An article in the March 10 Wall Street Journal caught my eye: “Eating a Whole Pint Of Ice Cream Is OK Now.”
Many wise parents have made the decision not to vaccinate their children. They know that vaccines are full of toxins that can cause many serious side effects. It is also becoming apparent that vaccines don’t even work, and worse, can actually spread disease.
My mother and I both loved Paris and several times had the pleasure of being there together—either meeting there or traveling there. However we met up, we never let the opportunity go by without a visit to our favorite restaurant, La Boule D’Or, in the 7th arrondisement.
I often get questions about all these new—even new-fangled—oils like grape seed oil, rice bran oil, hemp seed oil and argan oil. Other oils new to the scene include avocado oil and camelina oil. Do they have any health benefits, and should we use them in cooking and food preparation?
One of the most versatile and successful recipes from Nourishing Traditions is the pancakes. Freshly ground flour (spelt, emmer or soft winter wheat) soaked overnight with equal parts of yogurt or kefir serves as the base for delicious, light tasting and highly digestible pancakes.
Have you ever wondered how animals without teeth chew up their food, especially hard foods like grains? They actually have an internal grinding apparatus, called the gizzard.
Kefir grains are a wonderful way to culture raw milk because they are not temperature sensitive—for yogurt and other cultures, the milk needs to be heated and kept warm for the culture to work.
So far we have looked at four “blue zones,” regions that have lots of long-lived people: Sardinia, Okinawa, Costa Rica and Ikaria. What have we learned so far about the characteristics of these nonagenarians?
Maybe the most important thing is to live in a place that ends with the letter A. Just kidding.
Tourism in the Greek island of Ikaria got a big boost when scientists determined that Ikaria was a blue zone—an area with a large number of long-lived inhabitants
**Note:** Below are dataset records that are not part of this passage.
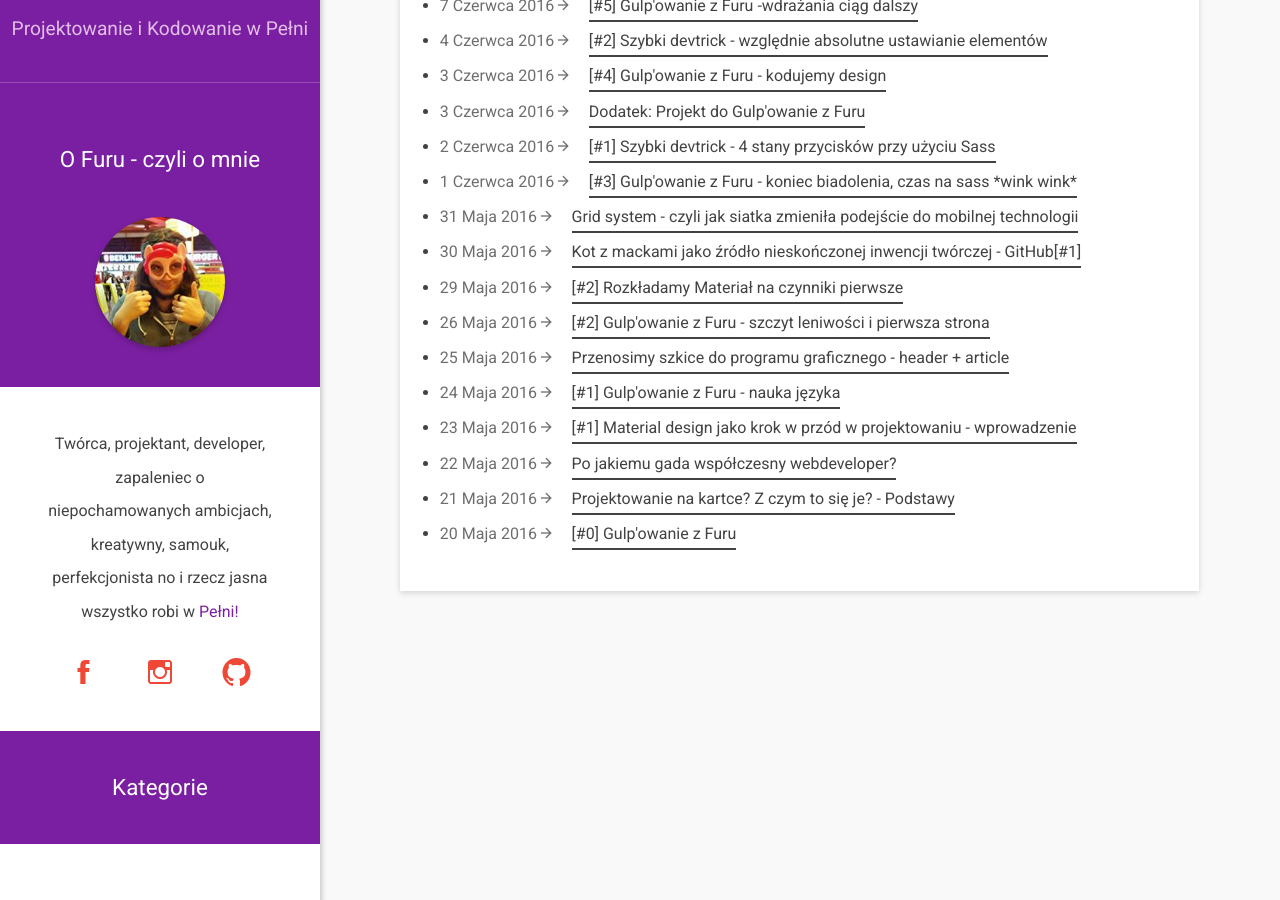
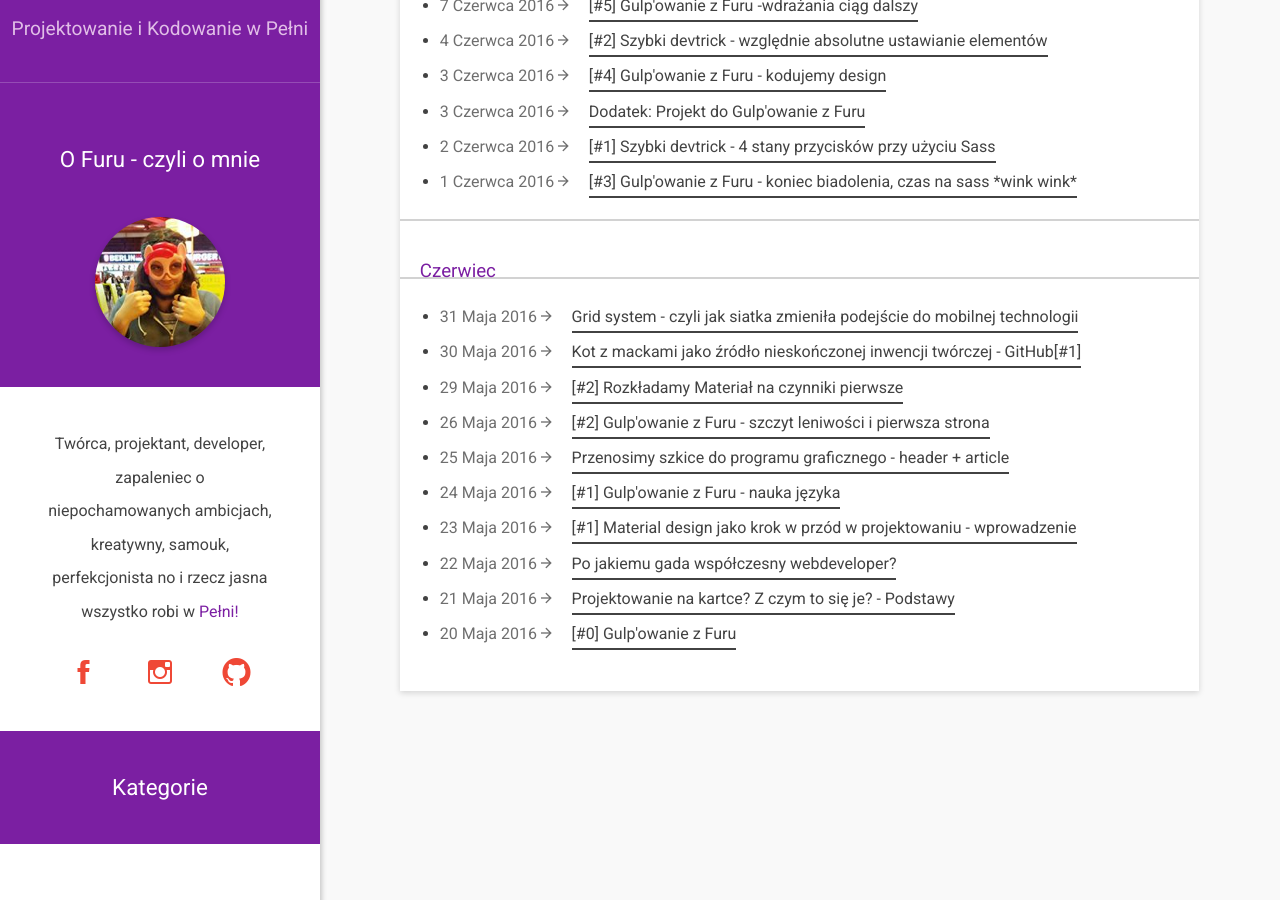
Before and after one commit to FuruArt/blog, a Jekyll site: the page built from archive.html, in a window 1280 px wide and 900 px high, scrolled down 316 px. Built offline with Jekyll 4.4.1, drawn with Linux system fonts in a browser that asks for light colours; some web fonts are replaced.

Commit message:
Update archive.html

```diff
--- a/archive.html
+++ b/archive.html
@@ -18,16 +18,15 @@ layout: default
         <h3 class="month">{{ month }}</h3>
         <ul class="this">
       {% else %}
-        {% capture year %}{{ post.date | date: '%Y' }}{% endcapture %}
-        {% capture nyear %}{{ post.next.date | date: '%Y' }}{% endcapture %}
+        {% capture year %}{{ post.date | date: '%B' }}{% endcapture %}
+        {% capture nyear %}{{ post.next.date | date: '%B' }}{% endcapture %}
         {% if year != nyear %}
         </ul>
-          <h3>{{ post.date | date: '%B' }}</h3>
+          <h3 class="month">{{ month }}</h3>
           <ul class="past">
         {% endif %}
       {% endunless %}
         <li><time>{% include customDate.html %} <i class="ion-android-arrow-forward"></i></time><a href="{{ post.url }}">{{ post.title }}</a></li></time>
-
     {% endfor %}
     </ul>
   </div>
```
The Nicoya Peninsula is a fertile rectangle of land on the Pacific coast of Costa Rica. Since the arrival of the Spaniards, the region has hosted herds of beef and dairy cattle. Many tropical fruits thrive there, including citrus, mango and papaya.
In my last blog, we began a discussion of blue zones—regions with a lot of centenarians—as popularized by Dan Buettner in his book The Blue Zones: Lessons for Living Longer from the People Who’ve Lived the Longest. As we saw in his chapter on the Sardinian blue zone, he leaves out considerable information that contradicts his premise, namely that the longevity diet is one that contains a lot of vegetables and only small amounts of meat—that’s lean meat, not “processed meats that are filled with fat.”
Often when I present information on the work of Weston Price, I get feedback that goes like this: native peoples on their native diets, high in animal foods and animal fat, may have been attractive and healthy when they were young, but they did not live into old age. If you want to live a long life, you need to eat a diet that is low in fat, low in salt, high in plant foods and rich in dietary fiber, in short, the penalty for a long life is adherence to the sad and unsatisfying diet foisted on us by the Diet Dictocrats.
In my last blog, I introduced the Weston A. Price Foundation’s Find Real Food app, the online version of our Shopping Guide. The Shopping Guide and App are unique in many ways.
“Broth is the new juice,” is the saying on the street. Indeed, interest in genuine bone broth is taking off, thanks not only to my book Nourishing Broth, but also to several other great books on the subject. And the number of artisan companies making broth is growing, as a quick look at the Weston A. Price Foundation Shopping Guide will show.
Do you drink raw milk or purchase food directly from a farmer? Have you switched to butter or started cooking in lard? Are you reading labels more carefully these days? Or drinking kombucha instead of soft drinks?
Early in 2005, we received a telephone call at the Weston A. Price Foundation office from an Illinois prisoner, Larry “Rocky” Harris. Mr. Harris had a tough, desperate-sounding voice, and something told me I needed to listen carefully. Larry is a “prison lawyer” who helps fellow prisoners write grievances and complaints and advises them as to their legal rights.
“Food before one is just for fun.” That’s the philosophy for feeding programs that place a few raw vegetables on your baby’s high chair tray; other groups do stress the important nutritional requirements for babies and toddlers, but follow this with recommendations to feed rice cereal and pureed vegetables. Dear parents, your growing baby needs much more than vegetable slices or rice cereal!
Recently I visited Whole Foods in Washington, DC and went upstairs to the cafe area to eat my lunch (cheese and homemade pate) before shopping. A woman with a baby of about eight months old came in and sat at the table next to mine. She ate a meal she had purchased at the deli. But what did baby in her high chair get? A few pieces of green pepper and cucumber on the high chair tray. When she left, those vegetable slices were scattered on the floor, with no evidence that baby had eaten much of anything.